My question is basically: What possible paths can a question take in its life, what actions can be performed on it, and what effects do these actions have? How is a question passed around through the various layers of flagging and reviewing and processing?

What would really be awesome is a flowchart of some kind.

I know these starting points, although I don't really know where it goes from there. Also it seems different per site, adding extra complication (with a subset of what I don't understand indicated in bold). Wall of bullets follows, but that's kind of the point; I think this list is an accurate representation of the confusion:

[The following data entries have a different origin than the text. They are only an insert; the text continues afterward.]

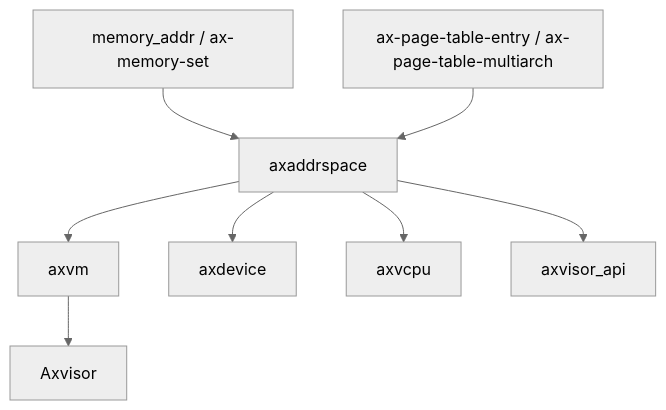
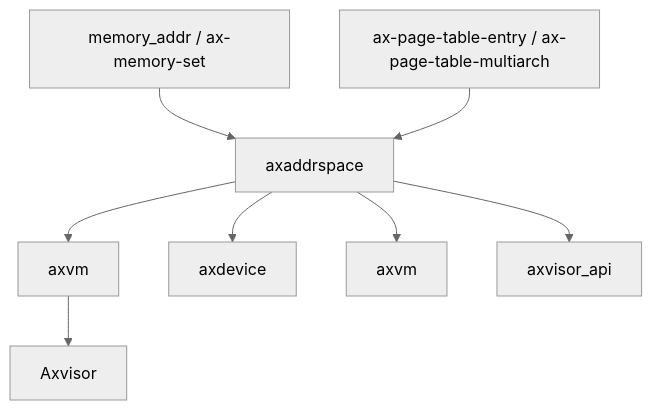
One commit to rcore-os/tgoskits changed the second of 2 diagrams in docs/docs/components/crates/axaddrspace.md. Above: the diagram before and after it, drawn with Mermaid (neutral theme). The commit also changed other lines of this file and 79 other files, not shown here.

````diff
--- a/docs/docs/components/crates/axaddrspace.md
+++ b/docs/docs/components/crates/axaddrspace.md
@@ -260,10 +260,10 @@
 ```mermaid
 graph TD
     A[memory_addr / ax-memory-set] --> B[axaddrspace]
     C[ax-page-table-entry / ax-page-table-multiarch] --> B
     B --> D[axvm]
     B --> E[axdevice]
-    B --> F[axvcpu]
+    B --> F[axvm]
     B --> G[axvisor_api]
     D --> H[Axvisor]
 ```
````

  • Open questions can be:
    • New ones are placed in first post review queue or automatically placed in low quality queue, I think, based on some heuristic?
    • Automatically deleted after a certain amount of time, provided their score is below a certain threshold, and... no answers have been given? Or accepted?
    • Closed. Moderators can perform any of these instantly, otherwise requires 5 votes:
      • Duplicate: Gold hammer or majority vote marks question as duplicate and closes.
        • Duplicates now also bring up this new dialog where OP can fast track the closure, I think.
      • Unclear/Broad/Opinion: Close reason attached, question closed.
      • Off-Topic -> Belongs on another site. Question... migrated automatically? What happens here?
      • Closed for other off-topic reasons: Close reason attached, question closed. Although some of these reasons link to other sites, but don't follow the migration path? (E.g. On SO there seems to be a difference between Off Topic -> Questions about General Computing belong on SU and Off Topic -> Another Site -> SU... right...?)
      • First vote puts in close review queue. Review queue exact counts are still fuzzied (I think). Review queue order is determined by some heuristic based on age and number of closevotes? (So I've heard)
    • Deleted directly by a moderator (unless there's a privilege that allows direct delete by users?) or OP (but not when it has an answer).
    • Migrated directly by a moderator (or possibly automatically from the paths above?) These appear in some list on 10K tools.
    • Edited
      • Instantly by OP, moderator, users with edit privileges
      • Suggested by registered users without privileges. Goes to edit review queue. Or OP can accept edit immediately.
      • Suggested by unregistered or anonymous users? Goes to edit review queue, or some other queue?
    • Flagged
      • For any of the reasons above
        • By a user with no closevote privileges. Then question goes to... what queue?
        • By a user with closevote privileges, then... what happens?Difference between e.g. voting to close as opinion-based and flagging as opinion-based?
      • VLQ: Goes to VLQ queue? Or, on the sites that have it, triage? Or help and improvement? Where does it go from here?
      • Spam: Some threshold of spam flags (how many?) cause question to be auto deleted by Community, and then, user banned? Spam flags also draw mod attention, or does it leave mods unbothered?
      • Offensive/abusive: Some threshold of flags auto deletes question?
      • Custom flags, goes to mods?
      • And for any of those flags; flag declined if and only if the question ends up in a queue and somebody raises a different kind of flag on it, or... what causes flags to show as declined, esp. on questions that end up closed via flags?
  • Closed questions:
    • Can be deleted by votes. Number of votes required somehow based on question score or activity. Unsure of details.
    • First delete vote puts them in delete vote list in 10K tools.
    • Can be reopened by votes, or directly by moderators. First reopen vote goes into a queue?
    • Can still be flagged spam, offensive, custom.
  • Deleted questions:
    • Can be undeleted by votes. Unsure if required vote count varies.
    • Can be undeleted by moderator.
    • Can be undeleted by OP if OP was the one that deleted it?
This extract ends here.